Ginseng plants naturally grow in porous, humus-rich soil on north- and east-facing slopes in the woodlands. In a forest setting with abundant conifers and softwood trees, the plants are often found on north- and east-facing slopes. The plants only grow in shady locations. Ginseng requires at least 70 percent shady conditions to grow well.
Ginseng spreads by seed. The seeds must not dry out on the forest floor or they lose all viability. A period of cold stratification is required for germination to occur. Natural cold stratification occurs when the seeds are planted outside. Seeds must undergo an 18-month dormancy prior to germination. Then seeds must be subjected to 45 days of cold stratification at a temperature slightly under 36 degrees F for three weeks prior to successful planting.

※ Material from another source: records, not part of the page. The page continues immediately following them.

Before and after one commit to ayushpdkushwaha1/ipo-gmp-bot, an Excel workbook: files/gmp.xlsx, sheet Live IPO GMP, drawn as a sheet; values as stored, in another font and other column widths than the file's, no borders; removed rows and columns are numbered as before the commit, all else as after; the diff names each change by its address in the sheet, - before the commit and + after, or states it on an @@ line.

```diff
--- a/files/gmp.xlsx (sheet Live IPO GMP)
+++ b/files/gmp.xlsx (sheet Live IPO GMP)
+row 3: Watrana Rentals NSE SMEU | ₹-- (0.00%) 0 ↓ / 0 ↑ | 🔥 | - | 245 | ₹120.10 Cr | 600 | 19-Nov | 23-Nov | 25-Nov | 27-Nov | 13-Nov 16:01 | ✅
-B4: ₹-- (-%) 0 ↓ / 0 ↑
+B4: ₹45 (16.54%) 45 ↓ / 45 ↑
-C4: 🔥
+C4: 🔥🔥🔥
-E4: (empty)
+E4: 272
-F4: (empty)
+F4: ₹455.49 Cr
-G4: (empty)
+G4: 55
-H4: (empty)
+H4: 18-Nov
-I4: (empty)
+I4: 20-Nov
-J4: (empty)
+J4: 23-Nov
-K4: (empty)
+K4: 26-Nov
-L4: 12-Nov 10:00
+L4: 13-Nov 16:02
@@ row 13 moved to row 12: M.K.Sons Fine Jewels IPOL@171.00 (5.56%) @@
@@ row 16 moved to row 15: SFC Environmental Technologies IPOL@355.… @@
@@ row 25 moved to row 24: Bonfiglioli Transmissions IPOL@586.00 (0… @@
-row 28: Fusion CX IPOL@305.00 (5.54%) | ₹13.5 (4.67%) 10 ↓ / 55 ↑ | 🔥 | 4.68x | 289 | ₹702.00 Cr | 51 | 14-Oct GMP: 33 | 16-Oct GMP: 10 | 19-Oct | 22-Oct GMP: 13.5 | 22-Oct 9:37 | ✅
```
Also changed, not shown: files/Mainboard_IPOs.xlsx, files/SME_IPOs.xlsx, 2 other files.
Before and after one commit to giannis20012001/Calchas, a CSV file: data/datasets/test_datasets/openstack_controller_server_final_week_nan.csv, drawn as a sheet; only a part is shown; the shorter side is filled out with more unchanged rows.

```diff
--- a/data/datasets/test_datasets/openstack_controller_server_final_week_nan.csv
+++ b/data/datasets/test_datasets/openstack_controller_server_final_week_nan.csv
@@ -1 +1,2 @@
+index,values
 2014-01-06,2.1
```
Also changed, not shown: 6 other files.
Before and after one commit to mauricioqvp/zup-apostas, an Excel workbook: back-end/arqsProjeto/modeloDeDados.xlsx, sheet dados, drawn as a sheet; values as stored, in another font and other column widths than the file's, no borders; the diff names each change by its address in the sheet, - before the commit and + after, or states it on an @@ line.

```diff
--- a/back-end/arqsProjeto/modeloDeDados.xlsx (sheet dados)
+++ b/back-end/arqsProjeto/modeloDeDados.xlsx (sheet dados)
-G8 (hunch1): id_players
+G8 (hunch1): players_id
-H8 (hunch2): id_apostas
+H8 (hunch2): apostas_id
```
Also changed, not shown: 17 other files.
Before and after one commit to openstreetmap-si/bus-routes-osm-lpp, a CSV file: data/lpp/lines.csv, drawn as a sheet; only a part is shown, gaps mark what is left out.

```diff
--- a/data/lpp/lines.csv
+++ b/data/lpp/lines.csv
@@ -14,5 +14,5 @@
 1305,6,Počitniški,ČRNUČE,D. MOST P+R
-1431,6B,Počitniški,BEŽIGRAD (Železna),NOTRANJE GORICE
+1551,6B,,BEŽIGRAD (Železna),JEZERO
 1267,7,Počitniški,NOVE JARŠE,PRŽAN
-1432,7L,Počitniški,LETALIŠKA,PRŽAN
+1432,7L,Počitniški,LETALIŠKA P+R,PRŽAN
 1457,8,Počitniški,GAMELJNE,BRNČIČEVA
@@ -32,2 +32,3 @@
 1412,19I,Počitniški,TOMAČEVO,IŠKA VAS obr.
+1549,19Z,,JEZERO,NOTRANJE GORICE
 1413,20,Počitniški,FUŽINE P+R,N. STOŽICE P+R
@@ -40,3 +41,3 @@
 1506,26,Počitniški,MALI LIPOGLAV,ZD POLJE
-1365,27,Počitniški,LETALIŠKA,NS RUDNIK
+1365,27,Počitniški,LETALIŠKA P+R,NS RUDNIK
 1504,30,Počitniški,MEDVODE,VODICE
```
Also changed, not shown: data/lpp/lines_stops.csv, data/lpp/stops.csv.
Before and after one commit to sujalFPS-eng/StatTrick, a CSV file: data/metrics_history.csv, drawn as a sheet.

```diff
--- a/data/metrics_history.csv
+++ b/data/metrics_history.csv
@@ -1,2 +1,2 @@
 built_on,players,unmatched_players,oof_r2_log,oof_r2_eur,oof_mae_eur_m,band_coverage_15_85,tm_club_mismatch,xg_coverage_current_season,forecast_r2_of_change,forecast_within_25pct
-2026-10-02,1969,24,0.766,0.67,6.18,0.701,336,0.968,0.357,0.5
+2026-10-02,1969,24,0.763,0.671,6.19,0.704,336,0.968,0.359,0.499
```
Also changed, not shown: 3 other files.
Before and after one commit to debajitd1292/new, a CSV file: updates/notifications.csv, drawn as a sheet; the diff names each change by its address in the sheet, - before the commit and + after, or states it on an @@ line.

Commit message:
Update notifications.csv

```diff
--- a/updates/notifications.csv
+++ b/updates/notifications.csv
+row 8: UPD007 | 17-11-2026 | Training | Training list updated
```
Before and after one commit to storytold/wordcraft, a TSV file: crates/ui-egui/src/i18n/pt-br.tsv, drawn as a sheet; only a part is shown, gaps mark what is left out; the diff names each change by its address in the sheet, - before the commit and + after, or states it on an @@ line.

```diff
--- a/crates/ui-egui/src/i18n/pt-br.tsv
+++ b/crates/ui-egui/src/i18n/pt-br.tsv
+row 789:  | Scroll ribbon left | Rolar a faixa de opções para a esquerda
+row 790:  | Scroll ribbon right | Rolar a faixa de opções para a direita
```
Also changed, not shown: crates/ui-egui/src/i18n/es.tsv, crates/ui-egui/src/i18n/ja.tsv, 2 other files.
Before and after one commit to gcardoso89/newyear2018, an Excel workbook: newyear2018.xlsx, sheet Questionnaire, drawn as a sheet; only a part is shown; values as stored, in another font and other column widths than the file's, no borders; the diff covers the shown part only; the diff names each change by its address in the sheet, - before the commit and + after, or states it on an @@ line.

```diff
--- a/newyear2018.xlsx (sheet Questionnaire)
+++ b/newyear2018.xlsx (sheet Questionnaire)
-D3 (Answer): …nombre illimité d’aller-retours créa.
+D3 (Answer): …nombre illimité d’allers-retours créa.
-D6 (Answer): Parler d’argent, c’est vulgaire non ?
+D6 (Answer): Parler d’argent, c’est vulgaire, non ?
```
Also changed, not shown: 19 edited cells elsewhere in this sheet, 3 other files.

Natural Mulch and Humus
In the wild, the leaf litter of the surrounding trees works as natural mulch around the ginseng plant. The leaf debris also acts as a wonderful humus additive to the soil, which helps supply the plants with much-needed nutrients.
Yearly Growth and Fruit Production
During the first year of growth, the ginseng plant produces only three leaflets. The second year produces five leaflets and runners begin to grow off the parent plants' base which produce individual prongs (leaves). The runners and prongs look similar to the growth of the strawberry plant according to the Missouri Department of Conservation. When the parent plant has grown and produced two runners with individual prongs, the flowers begin to develop all over the parent plant and the runners. Tiny berries form after flower production. Each berry holds two to three seeds.
Harvest of the ginseng roots cannot occur until the plants are at least 9 to 10 years old. Dig the roots up in the fall when the plants' foliage dies back. Most states offer certain harvest months during the year when a limited amount of plants are allowed to be collected. The entire plant is dug up and the roots are dried for harvest.
The ginseng plant can easily live up to 100 years or more. The stalk at the base of the plant develops scars as the stalk falls off in the fall. Counting each scar at the base of the plant will give you the ginseng plant's approximate age by years. Each scar represents one year of the plant's life.